The Tai O Dragon Boat Water Parade is a long standing religious tradition that dates back some hundred years. The day before the dragon boat races, the three fishermen’s associations go by boat to pick up statues of deities from four local temples. On the morning of the dragon boat races, the statues are put on ‘sacred sampans’ (small boats), and towed by the dragon boats through the waterways of the town.
During the parade, the residents of the stilt houses and those built along the waterfront sprinkle the water with auspicious ‘joss paper’ and give other offerings to the deities as they pass by. The goal of this is to ask for blessings from the deities and placate wandering water ghosts and evil spirits.
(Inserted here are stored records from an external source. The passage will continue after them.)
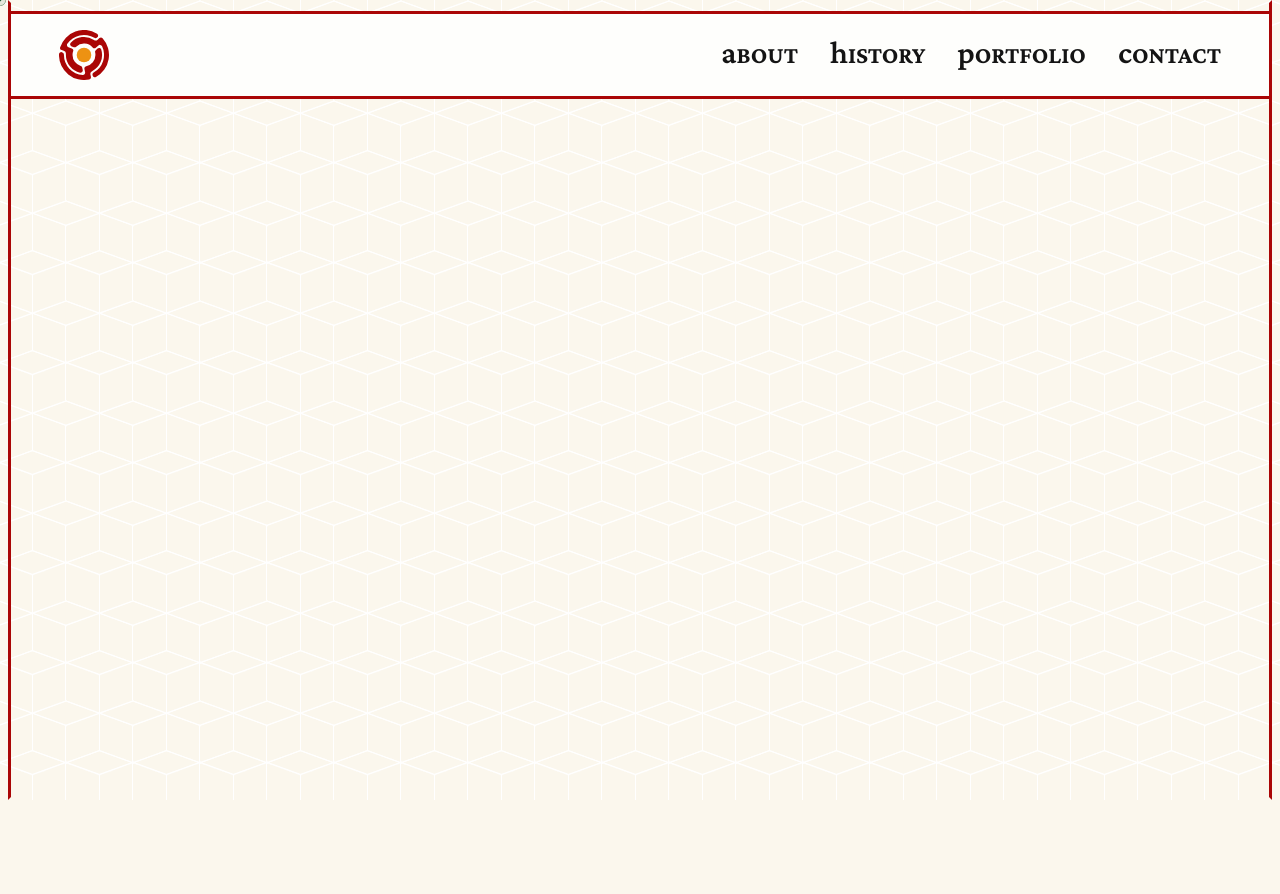
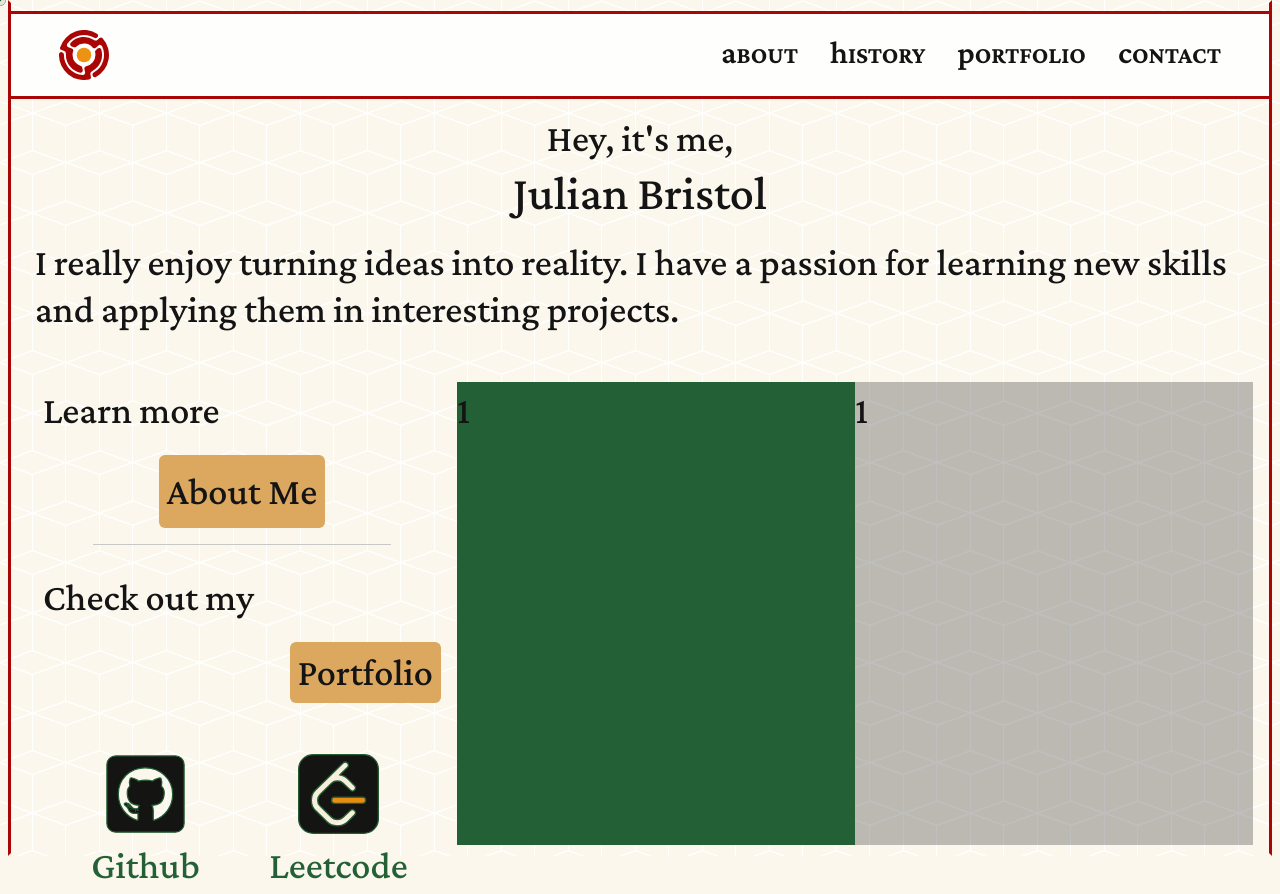
Before and after one commit to JulianBristol/portfolio2024, a Next.js app: page / in a window 1280 px wide. Before the commit the page ends 800 px from the top, so only its background shows below. Built offline with nearby package versions, Linux system fonts and the light colour scheme.

Commit message:
Add styling and content for desktop view

```diff
--- a/src/app/components/Hero/Hero.tsx
+++ b/src/app/components/Hero/Hero.tsx
@@ -7,7 +7,7 @@ import github from "../../assets/github.svg";
 import leetcode from "../../assets/leetcode.svg";
 import portfolio from "../../assets/portfolio.svg";
 import linkedIn from "../../assets/linkedIn.svg";
-import "./Hero.scss"
+import "./Hero.scss";
 
 interface HeroProps {}
 
@@ -78,16 +78,19 @@ const Hero: FC<HeroProps> = ({}) => {
 
 	return (
 		<>
+		<section className="text-[18px] sm:text-[24px] lg:text-[32px] xl:text-[38px] 2xl:text-[48px] leading-5 sm:leading-tight textTransition">
+			<h1 className=" my-4 text-center mx-6">
+				Hey, it&apos;s me, <br />
+				<span className="text-[24px] sm:text-[32px] lg:text-[38px] xl:text-[48px] 2xl:text-[58px] textTransition">Julian Bristol</span>
+			</h1>
+			<p className="mt-4 mx-6">
+				I really enjoy turning ideas into reality. I have a passion for learning
+				new skills and applying them in interesting projects.
+			</p>
+			</section>
+
+			{/* Mobile View */}
 			<div className="xs:hidden flex justify-center flex-col my-4">
-				<h1 className="text-[18px] xs:hidden text-center mx-6">
-					Hey, it&apos;s me, <br />
-					<span className="text-[24px]">Julian Bristol</span>
-				</h1>
-				<p className="mt-4 mx-6">
-					I really enjoy turning ideas into reality. I have a passion for
-					learning new skills and applying them in interesting projects.
-				</p>
-
 				<div className="flex flex-row mt-6 mx-2 mb-4 gap-4">
 					{/* image */}
 					<div className="rounded-[50px] w-[120%] h-[250px] max-h-[250px] my-auto relative overflow-hidden border-ghost border-[1.5px] shadow-md shadow-shadow-25">
@@ -192,7 +195,11 @@ const Hero: FC<HeroProps> = ({}) => {
 											priority
 										/>
 									</div>
-									<figcaption>Github</figcaption>
+									<div className="relative">
+										<figcaption className="group-hover:font-bold transition-all absolute left-[50%] translate-x-[-50%]">
+											Github
+										</figcaption>
+									</div>
 								</a>
 							</figure>
 						</li>
@@ -215,7 +222,11 @@ const Hero: FC<HeroProps> = ({}) => {
 											priority
 										/>
 									</div>
-									<figcaption>Leetcode</figcaption>
+									<div className="relative">
+										<figcaption className="group-hover:font-bold transition-all absolute left-[50%] translate-x-[-50%]">
+											Leetcode
+										</figcaption>
+									</div>
 								</a>
 							</figure>
 						</li>
@@ -238,7 +249,11 @@ const Hero: FC<HeroProps> = ({}) => {
 											priority
 										/>
 									</div>
-									<figcaption>Résumé</figcaption>
+									<div className="relative">
+										<figcaption className="group-hover:font-bold transition-all absolute left-[50%] translate-x-[-50%]">
+											Résumé
+										</figcaption>
+									</div>
 								</a>
 							</figure>
 						</li>
@@ -261,13 +276,101 @@ const Hero: FC<HeroProps> = ({}) => {
 											priority
 										/>
 									</div>
-									<figcaption>LinkedIn</figcaption>
+									<div className="relative">
+										<figcaption className="group-hover:font-bold transition-all absolute left-[50%] translate-x-[-50%]">
+											LinkedIn
+										</figcaption>
+									</div>
 								</a>
 							</figure>
 						</li>
 					</ol>
 				</section>
 			</div>
+
+			{/* Desktop View */}
+			<div className="hidden xs:flex flex-row justify-center mx-4 mt-12 sm:text-[24px] lg:text-[32px] xl:text-[38px] 2xl:text-[48px] textTransition">
+				<section className="flex flex-col flex-1 mx-4">
+					<section className="flex flex-col">
+						<p>Learn more</p>
+						<a
+							href="#about"
+							className="bg-morocco mt-4 mb-2 p-2 py-[2px] lg:py-2 rounded-md w-fit self-center transition active:btnClick hover:bg-gradient-to-b hover:from-marigold hover:to-morocco focus:bg-gradient-to-b focus:from-marigold focus:to-morocco"
+						>
+							About Me
+						</a>
+						<hr className="text-smoke my-2 w-[75%] self-center" />
+					</section>
+					<section className="flex flex-col mt-4 mb-6">
+						<p>Check out my</p>
+						<a
+							href="#portfolio"
+							className="bg-morocco my-4  px-2 py-[2px] rounded-md w-fit self-end transition active:btnClick hover:bg-gradient-to-b hover:from-marigold hover:to-morocco focus:bg-gradient-to-b focus:from-marigold focus:to-morocco"
+						>
+							Portfolio
+						</a>
+					</section>
+					<section className="mx-4 my-2">
+					<ol className="flex flex-row justify-evenly text-hope-500 gap-5">
+						<li className="w-full">
+							<figure className="flex justify-center">
+								<a
+									href="https://github.com/JulianBristol"
+									target="_blank"
+									rel="noopener noreferrer"
+									className="flex flex-col items-center group w-[50%]"
+								>
+									<div className="transition-all p-[2px] bg-transparent border-transparent group-hover:bg-hope-100 group-hover:border-hope-500 border-[1px] rounded-md w-full">
+										<Image
+											className="mix-blend-multiply w-full"
+											src={github}
+											alt="Github Icon"
+											aria-label="Julian's Github Account"
+											priority
+										/>
+									</div>
+									<div className="relative">
+										<figcaption className="group-hover:font-bold transition-all absolute left-[50%] translate-x-[-50%]">
+											Github
+										</figcaption>
+									</div>
+								</a>
+							</figure>
+						</li>
+						<li className="w-full">
+							<figure className="flex justify-center">
+								<a
+									href="https://leetcode.com/BristolJ/"
+									target="_blank"
+									rel="noopener noreferrer"
+									className="flex flex-col items-center group w-[50%]"
+								>
+									<div className="transition-all p-[2px] bg-transparent border-transparent group-hover:bg-hope-100 group-hover:border-hope-500 border-[1px] rounded-md w-full">
+										<Image
+											className="mix-blend-multiply w-full"
+											src={leetcode}
+											alt="Leetcode icon"
+											aria-label="Julian's Leetcode Account"
+											width={27}
+											height={27}
+											priority
+										/>
+									</div>
+									<div className="relative">
+										<figcaption className="group-hover:font-bold transition-all absolute left-[50%] translate-x-[-50%]">
+											Leetcode
+										</figcaption>
+									</div>
+								</a>
+							</figure>
+						</li>
+						</ol>
+
+					</section>
+				</section>
+				<div className="flex-1 bg-hope-500">1</div>
+				<div className="flex-1 bg-shadow-25">1</div>
+			</div>
 		</>
 	);
 };
--- a/src/app/globals.css
+++ b/src/app/globals.css
@@ -22,6 +22,10 @@
 
 .paddingTransition {
   transition: padding 150ms ease-in-out;
+}
+
+.textTransition {
+  transition: font 150ms ease-in-out;
 }
 
 body {
--- a/src/app/page.tsx
+++ b/src/app/page.tsx
@@ -173,7 +173,7 @@ export default function Home() {
 
 	return (
 		<div
-			className="bg-creme h-full min-h-[100vh] focus:ring-poppy text-ash leading-5 font-medium"
+			className="bg-creme h-full min-h-[100vh] focus:ring-poppy text-ash font-medium"
 			ref={containerRef}
 		>
 			{/* On desktop device */}
@@ -202,7 +202,7 @@ export default function Home() {
 
 			<div className="bg-creme bgCubes h-full min-h-[100vh]">
 				<div className="mx-2 py-2 border-x-poppy border-y-transparent h-full min-h-[100vh] border-[0.5px] xs:border-[2px] md:border-[3px] redBorderTransition">
-					<header className="">
+					<header>
 						<Header />
 					</header>
 					<main>
```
After the parade, the deities are placed in a temporary ceremonial shed, to keep them safe for the rest of the day.
So where did this special ritual come from, and why? Legend has it that once upon a time, a dangerous plague spread through Tai O, claiming many lives. The local residents came up with the idea to ‘invite’ the gods to their town by parading their statues on the dragon boats, and thus driving out the evil spirits causing the plague.
But, we haven’t forgotten about the dragon boat races themselves. After the parade of the deities through the village’s waters, the three dragon boats then hold a friendly race. Only after this is complete will the other dragon boat teams hold their competition, with the typical fanfare, drumming, and excitement that usually accompanies dragon boat races. Residents and visitors alike line the waterways of Tai O to see the action take place.
When all the races are done, and the day is drawing to a close, the deities will be put back on the sacred sampans, and the three designated dragon boats will tow them back to their respective temples. Following this, the fishermen’s associations have a feast to celebrate another successful year (and, of course, no plague).
As the water parade is a feature unique to Tai O that you cannot witness anywhere else, it has been recognised as part of Hong Kong’s Intangible Cultural Heritage.
How to get there:
Tai O is not all that easy to get to, and can only be reached by New Lantau Bus, or by blue taxis, which only operate on Lantau Island. You cannot take a red or green taxi from Hong Kong Island or Kowloon to get there, as they are not allowed on the restricted South Lantau Road.
Here are the three bus routes that connect you to Tai O:
A word of warning that the buses tend to fill up fast (since they are the only ride around!) and people often get stranded at bus stops waiting for the next bus to come with some available seats.
A good way to avoid this frustration is to spend the night in Tai O! Read our Tai O Area Guide to find some ideas about where to stay, from the regal Tai O Heritage Hotel to quaint guesthouses and hostels.To prevent the spread of COVID-19, many events have been canceled. Always check official sites before heading to an event.